The aim of Humanum: An International Interreligious Colloquium was to shore up a vital institution that has experienced decades of decline. Yet despite a host of problems threatening marriage today, the tone remained remarkably upbeat. As participant Russell Moore said, “We stand and speak not with clenched fists or with wringing hands, but with the open hearts of those who have a message and a mission.”
Presenters for the most part steered clear of controversy surrounding attempts to redefine marriage, focusing instead on a more fundamental challenge: how religious communities can encourage and support strong marriages and families. Organizers intended the conference to serve as a catalyst for increased cooperation among those who recognize marriage as a cornerstone of healthy families, communities, and societies. Highlights follow.
Jonathan Lord Sacks, former chief rabbi of the United Kingdom:

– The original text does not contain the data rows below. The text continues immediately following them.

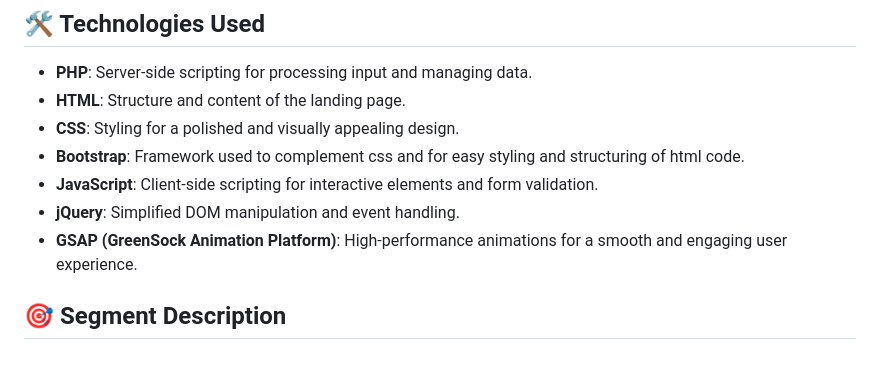
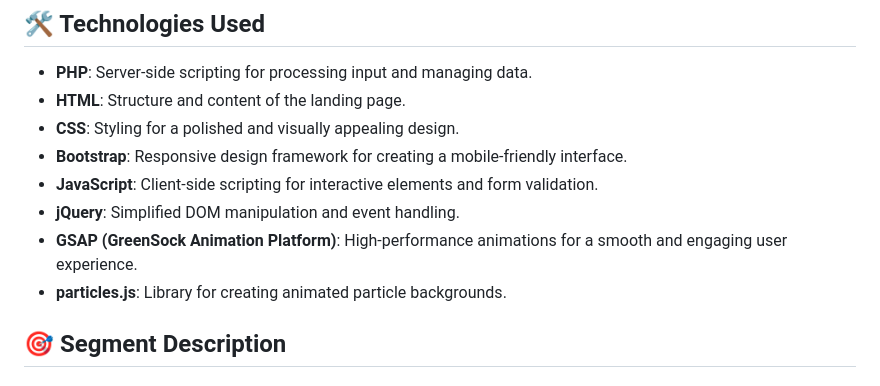
Before and after one commit to Reefat004/logic-bomb, a Markdown page: README.md, the part around the change. GitHub-like rendering.

```diff
--- a/README.md
+++ b/README.md
@@ -18,10 +18,11 @@ Logic Bomb serves as the central interface for an exhilarating cryptographic cha
 - **PHP**: Server-side scripting for processing input and managing data.
 - **HTML**: Structure and content of the landing page.
 - **CSS**: Styling for a polished and visually appealing design.
-- **Bootstrap**: Framework used to complement css and for easy styling and structuring of html code.
+- **Bootstrap**: Responsive design framework for creating a mobile-friendly interface.
 - **JavaScript**: Client-side scripting for interactive elements and form validation.
 - **jQuery**: Simplified DOM manipulation and event handling.
 - **GSAP (GreenSock Animation Platform)**: High-performance animations for a smooth and engaging user experience.
+- **particles.js**: Library for creating animated particle backgrounds.
 
 
 ## 🎯 Segment Description
```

“Science takes things apart to see how they work. Religion puts things together to see what they mean. And that’s a way of thinking about culture also. Does it put things together or does it take things apart? What made the traditional family remarkable, a work of high religious art, is what it brought together: sexual drive, physical desire, friendship, companionship, emotional kinship and love, the begetting of children and their protection and care, their early education and induction into an identity and a history.…For a whole variety of reasons…almost everything that marriage once brought together has now been split apart. Sex has been divorced from love, love from commitment, marriage from having children, and having children from responsibility for their care.”
Johann Christoph Arnold, Bruderhof pastor and author of Sex, God, and Marriage:
“Children and young people desperately need to see role models who prove with their lives that faithful marriage is one of the most wonderful ways one can serve humankind. But married couples standing alone aren’t enough. We need strong faith communities to sustain and support them.…Marriage is more than a private contract between two people. God did not have in mind merely the personal happiness of separate individuals, but the establishment of God-fearing relationships in a communion of families under his rulership.”
Russell Moore, president of the Ethics and Religious Liberty Commission of the Southern Baptist Convention:
“All of us in this room share at least one thing in common. We did not spring into existence out of nothing, but each one of us can trace his or her origins back to a man and a woman, a mother and a father.…We are not created as “spouse A” and “spouse B,” but as man and as woman, and in marriage as husband and as wife, in parenting as mother and as father. Masculinity and femininity are not aspects of the fallen order to be overcome, but are instead part of what God declared from the beginning to be “very good.”
Rick Warren, senior pastor of Saddleback Church:
“You see, truth is still truth, no matter how many people doubt it. I may deny the law of gravity, but it doesn’t change gravity. And just because we break God’s laws, does not invalidate them. A lie doesn’t become a truth and wrong doesn’t become right and evil doesn’t become good just because it’s popular.”
At the close of the event, Eugene and Jacqueline Rivers delivered an affirmation by those assembled, ending with these words:
“For marriage is no mere symbol of achievement, but the very foundation – a base from which to build a family and from there a community. For on earth marriage binds us across the ages in the flesh, across families in the flesh, and across the fearful and wonderful divide of man and woman, in the flesh. This is not ours to alter. It is ours, however, to encourage and celebrate.”